* _Instructions for the task_
All of the data below is to be repeated exactly, except for the pictures.

[Stored items]
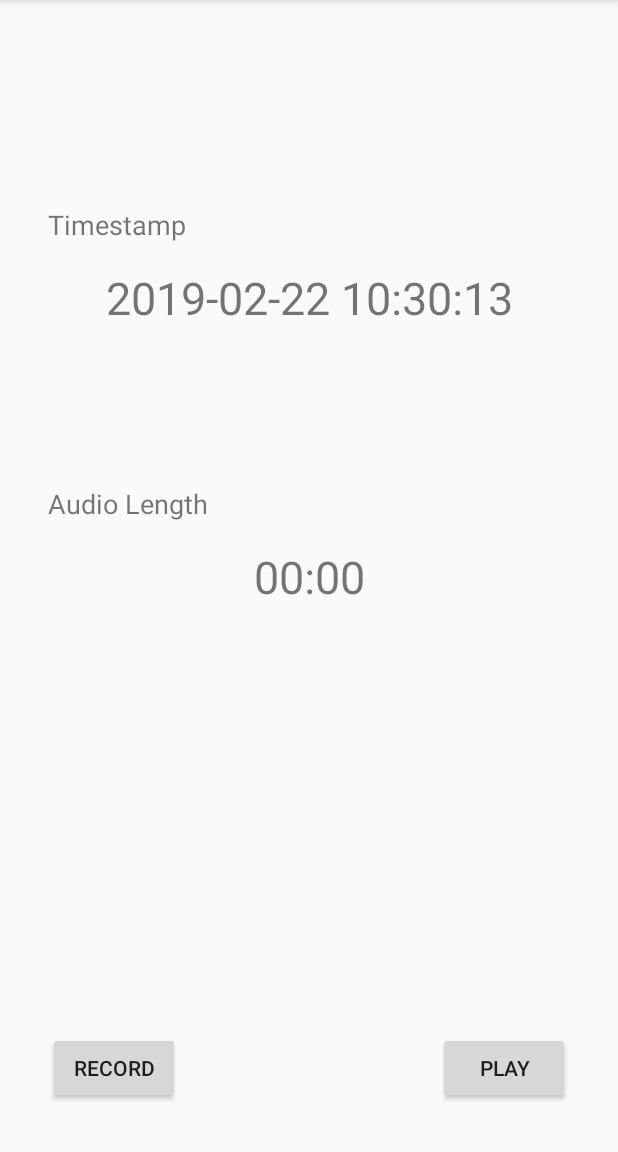
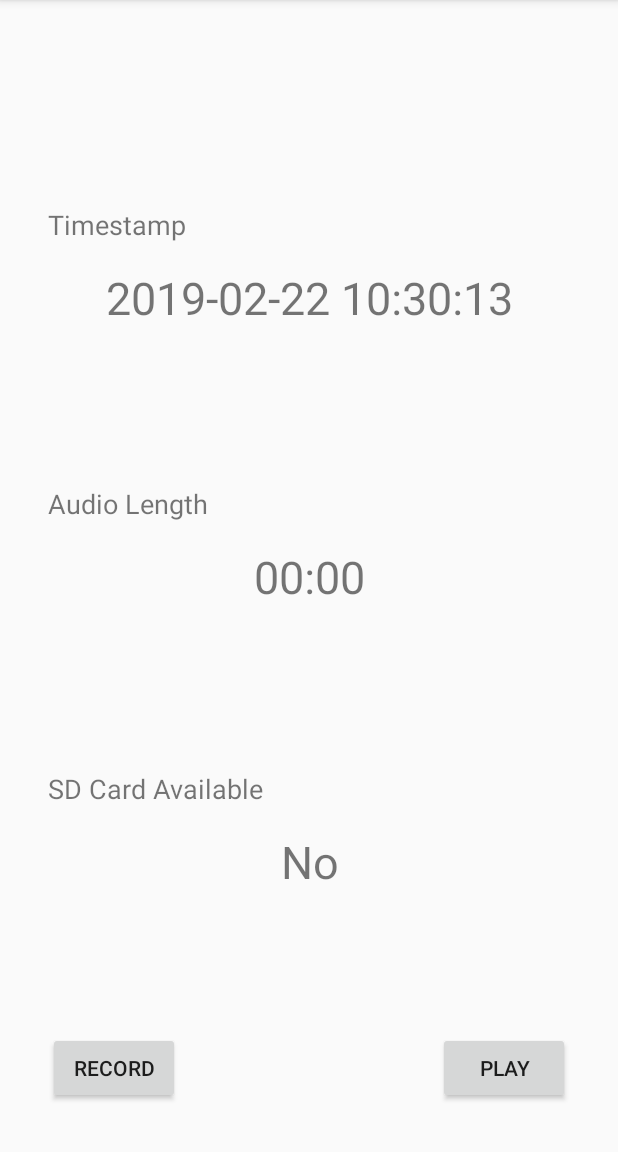
Before and after one commit to AustinKhorram/CARIS-WHEELCHAIR, an Android app: the MicrophoneActivity screen opened directly, with no data from a screen before it, on a phone screen of 412 x 824 dp, the part 84-1236 px from its top. Run offline under Robolectric (Android 15) with nearby library versions, the phone set to English and light mode, and no system bars.

Commit message:
Add comments to activity methods

```diff
--- a/android/app/src/main/AndroidManifest.xml
+++ b/android/app/src/main/AndroidManifest.xml
@@ -4,6 +4,7 @@
 
     <uses-permission android:name="android.permission.CAMERA" />
     <uses-permission android:name="android.permission.RECORD_AUDIO" />
+    <uses-permission android:name="android.permission.WRITE_EXTERNAL_STORAGE" />
 
     <application
         android:allowBackup="true"
--- a/android/app/src/main/java/com/example/caris_wheelchair/MicrophoneActivity.java
+++ b/android/app/src/main/java/com/example/caris_wheelchair/MicrophoneActivity.java
@@ -50,6 +50,7 @@ public class MicrophoneActivity extends AppCompatActivity {
     }
 
 
+    /** Occurs when Record button pressed On/Off **/
     public void onRecord(View view) {
         TextView textView = findViewById(R.id.button_record);
         if (isRecording) {
@@ -62,6 +63,7 @@ public class MicrophoneActivity extends AppCompatActivity {
         isRecording = !isRecording;
     }
 
+    /** Occurs when Play button pressed On/Off **/
     public void onPlay(View view) {
         TextView textView = findViewById(R.id.button_play);
         if (isPlaying) {
@@ -74,6 +76,7 @@ public class MicrophoneActivity extends AppCompatActivity {
         isPlaying = !isPlaying;
     }
 
+    /** Helper method to create a MediaRecorder object and start it **/
     private void startRecording() {
         recorder = new MediaRecorder(); //TODO: Optimize encoding and sampling rate
         recorder.setAudioSource(MediaRecorder.AudioSource.MIC);
@@ -91,6 +94,7 @@ public class MicrophoneActivity extends AppCompatActivity {
         }
     }
 
+    /** Helper method to end and close MediaRecorder **/
     private void stopRecording() {
         if (recorder != null) {
             recorder.stop();
@@ -119,6 +123,7 @@ public class MicrophoneActivity extends AppCompatActivity {
         }
     }
 
+    /** Helper method to create a MediaPlayer Object and start it **/
     private void startPlaying() {
         player = new MediaPlayer();
         try {
@@ -130,6 +135,7 @@ public class MicrophoneActivity extends AppCompatActivity {
         }
     }
 
+    /** Helper method to close a MediaPlayer Object **/
     private void stopPlaying() {
         if (player != null) {
             player.release();
--- a/android/app/src/main/res/layout/activity_microphone.xml
+++ b/android/app/src/main/res/layout/activity_microphone.xml
@@ -5,6 +5,36 @@
     android:layout_width="match_parent"
     android:layout_height="match_parent"
     tools:context=".MicrophoneActivity">
+
+    <TextView
+        android:id="@+id/textView_timeAudio2"
+        android:layout_width="wrap_content"
+        android:layout_height="wrap_content"
+        android:layout_marginStart="8dp"
+        android:layout_marginLeft="8dp"
+        android:layout_marginTop="8dp"
+        android:layout_marginEnd="8dp"
+        android:layout_marginRight="8dp"
+        android:layout_marginBottom="32dp"
+        android:text="@string/text_no"
+        android:textSize="30sp"
+        app:layout_constraintBottom_toBottomOf="parent"
+        app:layout_constraintEnd_toEndOf="parent"
+        app:layout_constraintHorizontal_bias="0.501"
+        app:layout_constraintStart_toStartOf="parent"
+        app:layout_constraintTop_toBottomOf="@+id/textView_timeAudio" />
+
+    <TextView
+        android:id="@+id/textView_sdCard"
+        android:layout_width="wrap_content"
+        android:layout_height="wrap_content"
+        android:layout_marginStart="32dp"
+        android:layout_marginLeft="32dp"
+        android:layout_marginBottom="16dp"
+        android:text="@string/sd_card_text"
+        android:textSize="18sp"
+        app:layout_constraintBottom_toTopOf="@+id/textView_timeAudio2"
+        app:layout_constraintStart_toStartOf="parent" />
 
     <TextView
         android:id="@+id/textView_length"
@@ -86,4 +116,5 @@
         app:layout_constraintEnd_toEndOf="parent"
         app:layout_constraintStart_toStartOf="parent"
         app:layout_constraintTop_toTopOf="parent" />
+
 </android.support.constraint.ConstraintLayout>
--- a/android/app/src/main/res/values/strings.xml
+++ b/android/app/src/main/res/values/strings.xml
@@ -16,4 +16,7 @@
     <string name="default_length_text">00:00</string>
     <string name="date_display_format">yyyy-MM-dd HH:mm:ss</string>
     <string name="date_save_format">yyyy-MM-dd_HH-mm-ss</string>
+    <string name="sd_card_text">SD Card Available</string>
+    <string name="text_no">No</string>
+    <string name="text_yes">Yes</string>
 </resources>
```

* _Answer section_
Before and after one commit to AustinKhorram/CARIS-WHEELCHAIR, an Android app: the MicrophoneActivity screen opened directly, with no data from a screen before it, on a phone screen of 412 x 824 dp, the part 84-1236 px from its top. Run offline under Robolectric (Android 15) with nearby library versions, the phone set to English and light mode, and no system bars.

Commit message:
Add comments to activity methods

```diff
--- a/android/app/src/main/AndroidManifest.xml
+++ b/android/app/src/main/AndroidManifest.xml
@@ -4,6 +4,7 @@
 
     <uses-permission android:name="android.permission.CAMERA" />
     <uses-permission android:name="android.permission.RECORD_AUDIO" />
+    <uses-permission android:name="android.permission.WRITE_EXTERNAL_STORAGE" />
 
     <application
         android:allowBackup="true"
--- a/android/app/src/main/java/com/example/caris_wheelchair/MicrophoneActivity.java
+++ b/android/app/src/main/java/com/example/caris_wheelchair/MicrophoneActivity.java
@@ -50,6 +50,7 @@ public class MicrophoneActivity extends AppCompatActivity {
     }
 
 
+    /** Occurs when Record button pressed On/Off **/
     public void onRecord(View view) {
         TextView textView = findViewById(R.id.button_record);
         if (isRecording) {
@@ -62,6 +63,7 @@ public class MicrophoneActivity extends AppCompatActivity {
         isRecording = !isRecording;
     }
 
+    /** Occurs when Play button pressed On/Off **/
     public void onPlay(View view) {
         TextView textView = findViewById(R.id.button_play);
         if (isPlaying) {
@@ -74,6 +76,7 @@ public class MicrophoneActivity extends AppCompatActivity {
         isPlaying = !isPlaying;
     }
 
+    /** Helper method to create a MediaRecorder object and start it **/
     private void startRecording() {
         recorder = new MediaRecorder(); //TODO: Optimize encoding and sampling rate
         recorder.setAudioSource(MediaRecorder.AudioSource.MIC);
@@ -91,6 +94,7 @@ public class MicrophoneActivity extends AppCompatActivity {
         }
     }
 
+    /** Helper method to end and close MediaRecorder **/
     private void stopRecording() {
         if (recorder != null) {
             recorder.stop();
@@ -119,6 +123,7 @@ public class MicrophoneActivity extends AppCompatActivity {
         }
     }
 
+    /** Helper method to create a MediaPlayer Object and start it **/
     private void startPlaying() {
         player = new MediaPlayer();
         try {
@@ -130,6 +135,7 @@ public class MicrophoneActivity extends AppCompatActivity {
         }
     }
 
+    /** Helper method to close a MediaPlayer Object **/
     private void stopPlaying() {
         if (player != null) {
             player.release();
--- a/android/app/src/main/res/layout/activity_microphone.xml
+++ b/android/app/src/main/res/layout/activity_microphone.xml
@@ -5,6 +5,36 @@
     android:layout_width="match_parent"
     android:layout_height="match_parent"
     tools:context=".MicrophoneActivity">
+
+    <TextView
+        android:id="@+id/textView_timeAudio2"
+        android:layout_width="wrap_content"
+        android:layout_height="wrap_content"
+        android:layout_marginStart="8dp"
+        android:layout_marginLeft="8dp"
+        android:layout_marginTop="8dp"
+        android:layout_marginEnd="8dp"
+        android:layout_marginRight="8dp"
+        android:layout_marginBottom="32dp"
+        android:text="@string/text_no"
+        android:textSize="30sp"
+        app:layout_constraintBottom_toBottomOf="parent"
+        app:layout_constraintEnd_toEndOf="parent"
+        app:layout_constraintHorizontal_bias="0.501"
+        app:layout_constraintStart_toStartOf="parent"
+        app:layout_constraintTop_toBottomOf="@+id/textView_timeAudio" />
+
+    <TextView
+        android:id="@+id/textView_sdCard"
+        android:layout_width="wrap_content"
+        android:layout_height="wrap_content"
+        android:layout_marginStart="32dp"
+        android:layout_marginLeft="32dp"
+        android:layout_marginBottom="16dp"
+        android:text="@string/sd_card_text"
+        android:textSize="18sp"
+        app:layout_constraintBottom_toTopOf="@+id/textView_timeAudio2"
+        app:layout_constraintStart_toStartOf="parent" />
 
     <TextView
         android:id="@+id/textView_length"
@@ -86,4 +116,5 @@
         app:layout_constraintEnd_toEndOf="parent"
         app:layout_constraintStart_toStartOf="parent"
         app:layout_constraintTop_toTopOf="parent" />
+
 </android.support.constraint.ConstraintLayout>
--- a/android/app/src/main/res/values/strings.xml
+++ b/android/app/src/main/res/values/strings.xml
@@ -16,4 +16,7 @@
     <string name="default_length_text">00:00</string>
     <string name="date_display_format">yyyy-MM-dd HH:mm:ss</string>
     <string name="date_save_format">yyyy-MM-dd_HH-mm-ss</string>
+    <string name="sd_card_text">SD Card Available</string>
+    <string name="text_no">No</string>
+    <string name="text_yes">Yes</string>
 </resources>
```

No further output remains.